What is being asked – Below are lines of data. Give the number of them that contain the string "datas", and nothing else.

Data extract –
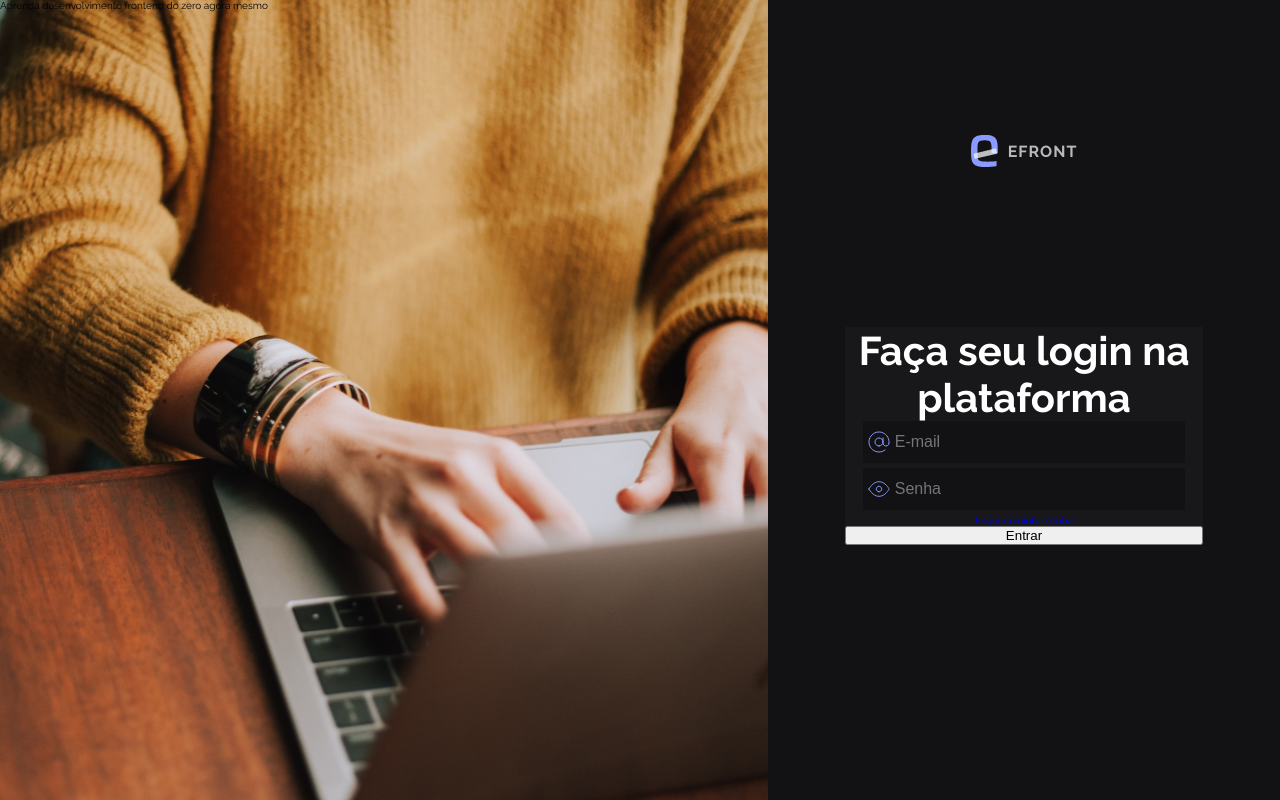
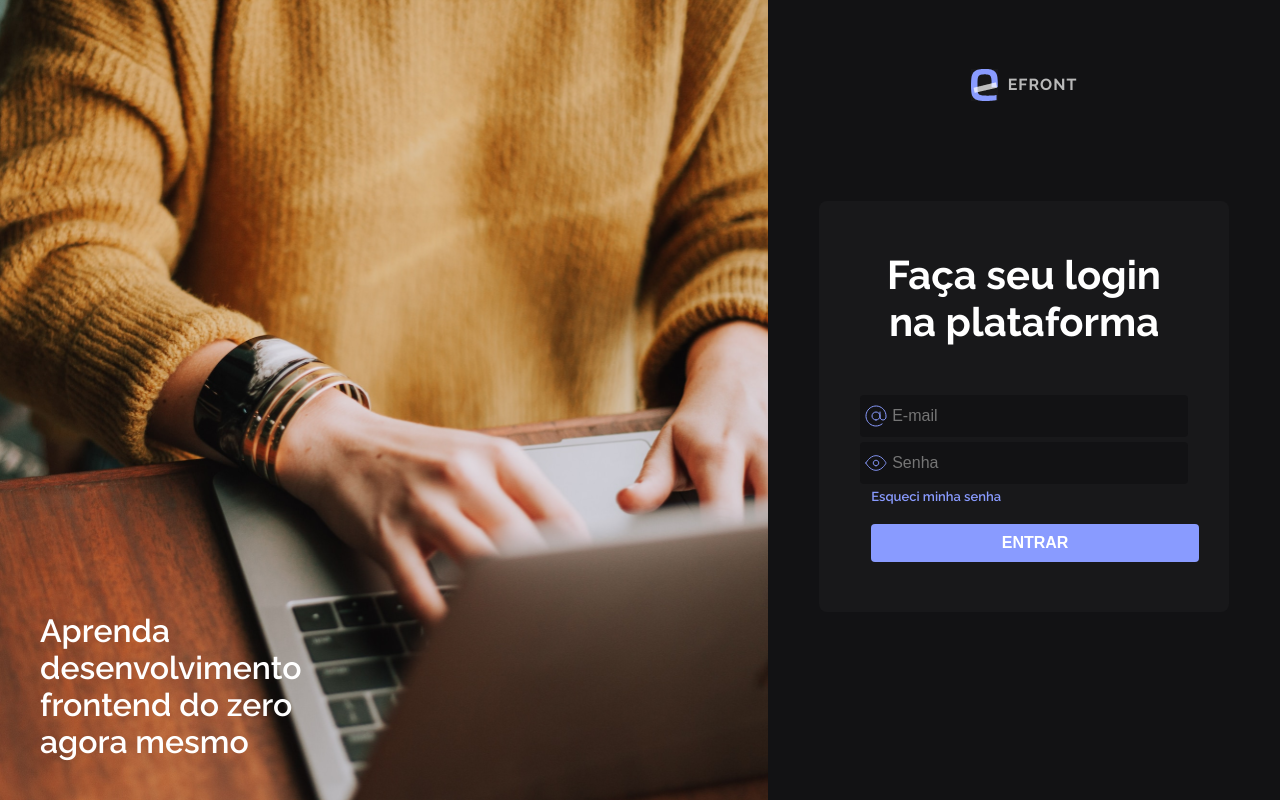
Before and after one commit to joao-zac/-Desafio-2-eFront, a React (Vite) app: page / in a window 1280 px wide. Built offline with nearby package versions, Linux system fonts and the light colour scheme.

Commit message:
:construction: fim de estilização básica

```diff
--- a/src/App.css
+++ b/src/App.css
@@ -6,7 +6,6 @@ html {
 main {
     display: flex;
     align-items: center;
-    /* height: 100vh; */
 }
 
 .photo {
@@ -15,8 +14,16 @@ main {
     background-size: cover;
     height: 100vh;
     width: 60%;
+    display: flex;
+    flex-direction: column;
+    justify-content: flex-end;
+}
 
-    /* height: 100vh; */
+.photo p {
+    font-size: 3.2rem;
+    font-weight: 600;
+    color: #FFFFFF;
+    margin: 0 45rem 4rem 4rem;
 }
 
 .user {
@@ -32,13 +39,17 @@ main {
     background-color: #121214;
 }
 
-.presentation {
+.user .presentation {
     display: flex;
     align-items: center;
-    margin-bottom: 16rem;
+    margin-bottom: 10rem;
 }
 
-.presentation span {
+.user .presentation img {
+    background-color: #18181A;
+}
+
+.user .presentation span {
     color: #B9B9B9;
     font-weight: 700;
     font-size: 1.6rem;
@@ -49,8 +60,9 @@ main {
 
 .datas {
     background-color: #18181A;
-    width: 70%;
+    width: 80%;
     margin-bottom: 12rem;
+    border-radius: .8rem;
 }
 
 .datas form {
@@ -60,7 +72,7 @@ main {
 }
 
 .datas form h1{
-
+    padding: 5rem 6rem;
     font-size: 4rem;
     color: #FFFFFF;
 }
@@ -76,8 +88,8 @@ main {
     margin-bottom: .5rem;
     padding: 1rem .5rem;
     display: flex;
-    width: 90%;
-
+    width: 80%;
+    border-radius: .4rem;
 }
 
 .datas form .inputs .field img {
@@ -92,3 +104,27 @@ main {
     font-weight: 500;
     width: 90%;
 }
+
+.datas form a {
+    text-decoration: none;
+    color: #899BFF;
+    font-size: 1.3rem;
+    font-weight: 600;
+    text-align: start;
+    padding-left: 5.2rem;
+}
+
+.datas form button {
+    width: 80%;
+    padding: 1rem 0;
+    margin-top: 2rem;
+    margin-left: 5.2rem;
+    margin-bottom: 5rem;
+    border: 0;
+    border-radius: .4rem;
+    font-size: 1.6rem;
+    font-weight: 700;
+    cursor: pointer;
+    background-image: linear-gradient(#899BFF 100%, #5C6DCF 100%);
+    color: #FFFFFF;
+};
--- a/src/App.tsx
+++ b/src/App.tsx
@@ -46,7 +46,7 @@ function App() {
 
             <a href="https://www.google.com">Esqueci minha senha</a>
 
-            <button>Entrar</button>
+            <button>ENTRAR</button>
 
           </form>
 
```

...

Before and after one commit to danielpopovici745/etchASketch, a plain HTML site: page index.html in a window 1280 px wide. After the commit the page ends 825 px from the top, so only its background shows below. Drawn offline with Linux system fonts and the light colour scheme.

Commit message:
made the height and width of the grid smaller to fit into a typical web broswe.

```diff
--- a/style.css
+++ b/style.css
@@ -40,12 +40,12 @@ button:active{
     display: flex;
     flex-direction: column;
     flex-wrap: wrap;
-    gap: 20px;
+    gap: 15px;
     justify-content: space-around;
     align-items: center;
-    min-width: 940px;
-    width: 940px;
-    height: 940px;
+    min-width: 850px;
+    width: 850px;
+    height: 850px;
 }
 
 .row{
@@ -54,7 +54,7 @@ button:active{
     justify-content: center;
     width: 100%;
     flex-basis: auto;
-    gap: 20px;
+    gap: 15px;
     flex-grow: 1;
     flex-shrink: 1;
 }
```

Exercise solution – 6